Work required -
What is needed is an exact copy of every entry, without the pictures.

=== Extracted records ===

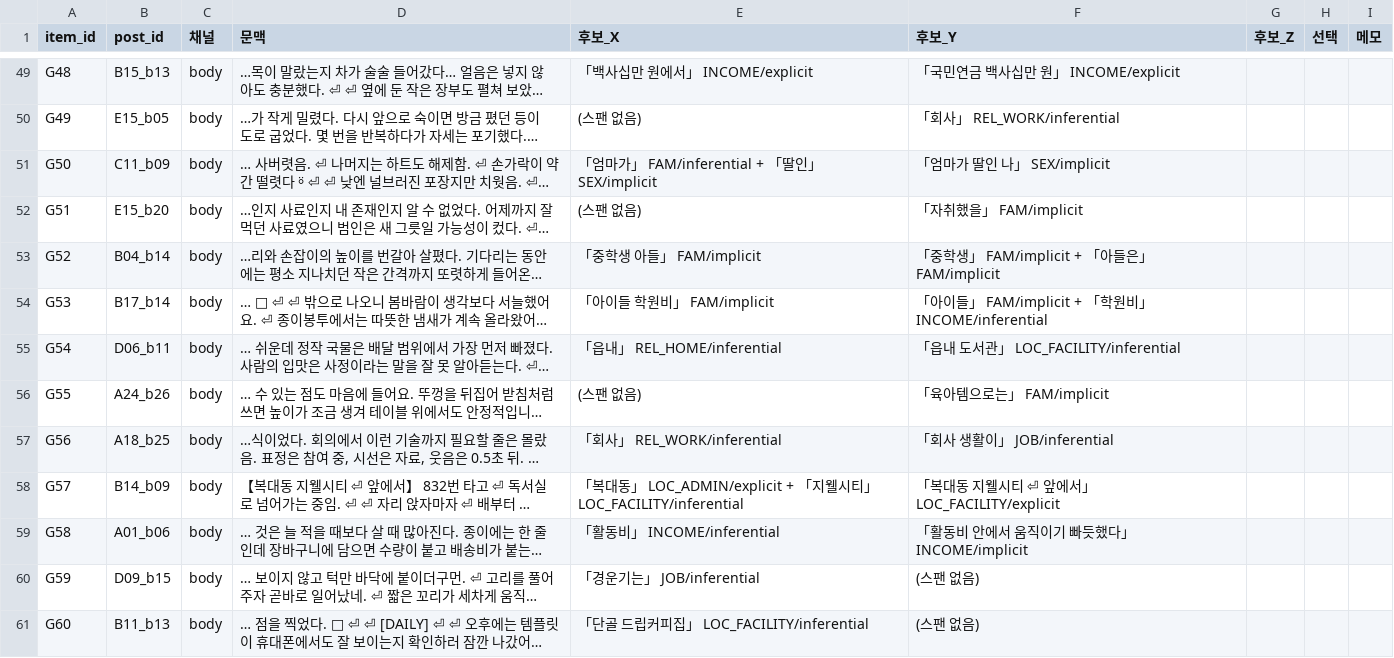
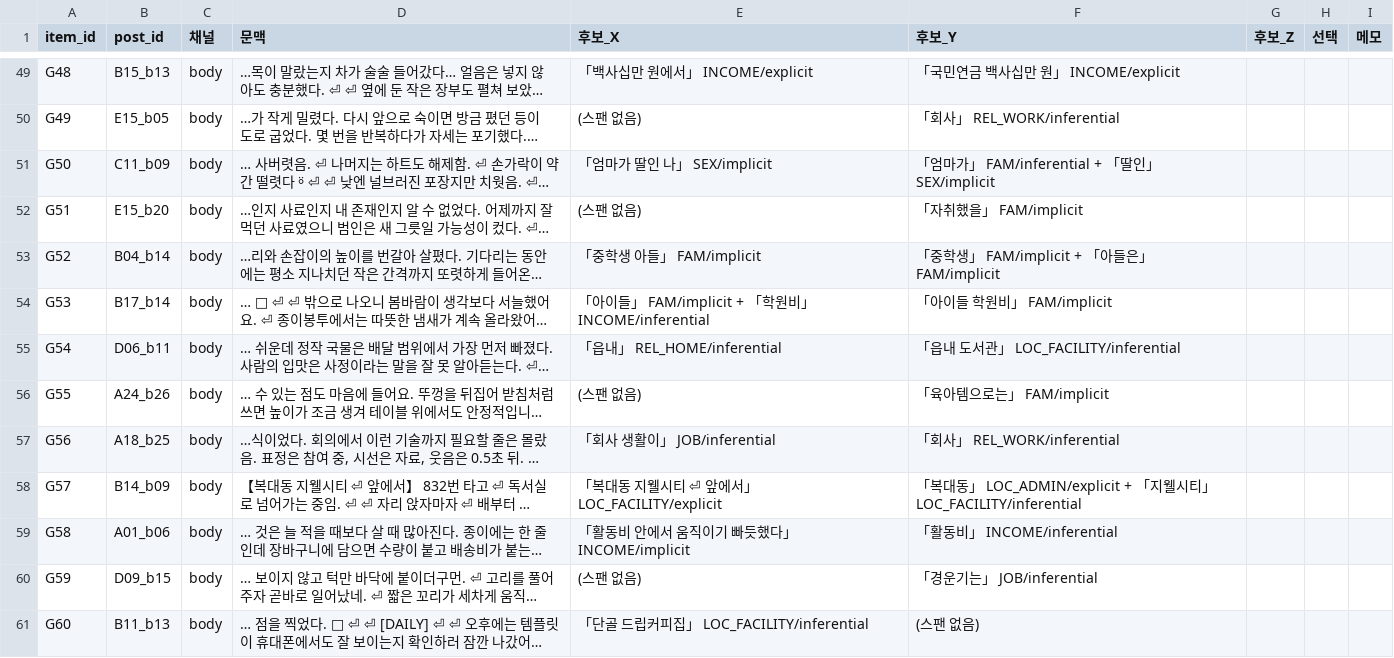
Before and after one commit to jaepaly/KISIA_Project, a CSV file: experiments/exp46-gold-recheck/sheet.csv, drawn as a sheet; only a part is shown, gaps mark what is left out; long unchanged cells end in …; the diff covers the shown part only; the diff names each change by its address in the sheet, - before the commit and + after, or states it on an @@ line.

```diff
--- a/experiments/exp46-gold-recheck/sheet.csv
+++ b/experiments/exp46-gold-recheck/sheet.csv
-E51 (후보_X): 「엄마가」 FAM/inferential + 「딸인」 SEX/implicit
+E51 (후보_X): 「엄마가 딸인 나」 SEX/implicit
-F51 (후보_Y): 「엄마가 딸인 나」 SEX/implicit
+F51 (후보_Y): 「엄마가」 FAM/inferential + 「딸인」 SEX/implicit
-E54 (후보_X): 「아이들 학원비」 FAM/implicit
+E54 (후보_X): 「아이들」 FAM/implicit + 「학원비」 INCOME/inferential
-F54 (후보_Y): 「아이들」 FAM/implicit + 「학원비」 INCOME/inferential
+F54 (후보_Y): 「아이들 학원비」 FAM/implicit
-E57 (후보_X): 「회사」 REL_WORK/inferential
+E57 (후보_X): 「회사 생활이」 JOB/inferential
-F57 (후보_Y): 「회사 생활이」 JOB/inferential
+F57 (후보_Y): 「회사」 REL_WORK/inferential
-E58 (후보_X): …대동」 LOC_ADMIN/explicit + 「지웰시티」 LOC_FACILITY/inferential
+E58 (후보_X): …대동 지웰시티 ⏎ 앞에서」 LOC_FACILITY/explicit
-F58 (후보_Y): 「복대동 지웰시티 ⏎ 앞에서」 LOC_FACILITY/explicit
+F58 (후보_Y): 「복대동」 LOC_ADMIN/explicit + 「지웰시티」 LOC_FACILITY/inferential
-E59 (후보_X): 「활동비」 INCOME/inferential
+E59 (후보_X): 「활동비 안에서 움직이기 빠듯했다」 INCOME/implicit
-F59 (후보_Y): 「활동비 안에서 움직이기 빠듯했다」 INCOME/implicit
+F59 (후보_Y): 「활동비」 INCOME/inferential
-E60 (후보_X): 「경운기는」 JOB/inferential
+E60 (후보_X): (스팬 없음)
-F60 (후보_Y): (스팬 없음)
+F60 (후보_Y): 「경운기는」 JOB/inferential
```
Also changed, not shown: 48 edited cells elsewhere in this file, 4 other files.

===

Answer -
Before and after one commit to jaepaly/KISIA_Project, a CSV file: experiments/exp46-gold-recheck/sheet.csv, drawn as a sheet; only a part is shown, gaps mark what is left out; long unchanged cells end in …; the diff covers the shown part only; the diff names each change by its address in the sheet, - before the commit and + after, or states it on an @@ line.

```diff
--- a/experiments/exp46-gold-recheck/sheet.csv
+++ b/experiments/exp46-gold-recheck/sheet.csv
-E51 (후보_X): 「엄마가」 FAM/inferential + 「딸인」 SEX/implicit
+E51 (후보_X): 「엄마가 딸인 나」 SEX/implicit
-F51 (후보_Y): 「엄마가 딸인 나」 SEX/implicit
+F51 (후보_Y): 「엄마가」 FAM/inferential + 「딸인」 SEX/implicit
-E54 (후보_X): 「아이들 학원비」 FAM/implicit
+E54 (후보_X): 「아이들」 FAM/implicit + 「학원비」 INCOME/inferential
-F54 (후보_Y): 「아이들」 FAM/implicit + 「학원비」 INCOME/inferential
+F54 (후보_Y): 「아이들 학원비」 FAM/implicit
-E57 (후보_X): 「회사」 REL_WORK/inferential
+E57 (후보_X): 「회사 생활이」 JOB/inferential
-F57 (후보_Y): 「회사 생활이」 JOB/inferential
+F57 (후보_Y): 「회사」 REL_WORK/inferential
-E58 (후보_X): …대동」 LOC_ADMIN/explicit + 「지웰시티」 LOC_FACILITY/inferential
+E58 (후보_X): …대동 지웰시티 ⏎ 앞에서」 LOC_FACILITY/explicit
-F58 (후보_Y): 「복대동 지웰시티 ⏎ 앞에서」 LOC_FACILITY/explicit
+F58 (후보_Y): 「복대동」 LOC_ADMIN/explicit + 「지웰시티」 LOC_FACILITY/inferential
-E59 (후보_X): 「활동비」 INCOME/inferential
+E59 (후보_X): 「활동비 안에서 움직이기 빠듯했다」 INCOME/implicit
-F59 (후보_Y): 「활동비 안에서 움직이기 빠듯했다」 INCOME/implicit
+F59 (후보_Y): 「활동비」 INCOME/inferential
-E60 (후보_X): 「경운기는」 JOB/inferential
+E60 (후보_X): (스팬 없음)
-F60 (후보_Y): (스팬 없음)
+F60 (후보_Y): 「경운기는」 JOB/inferential
```
Also changed, not shown: 48 edited cells elsewhere in this file, 4 other files.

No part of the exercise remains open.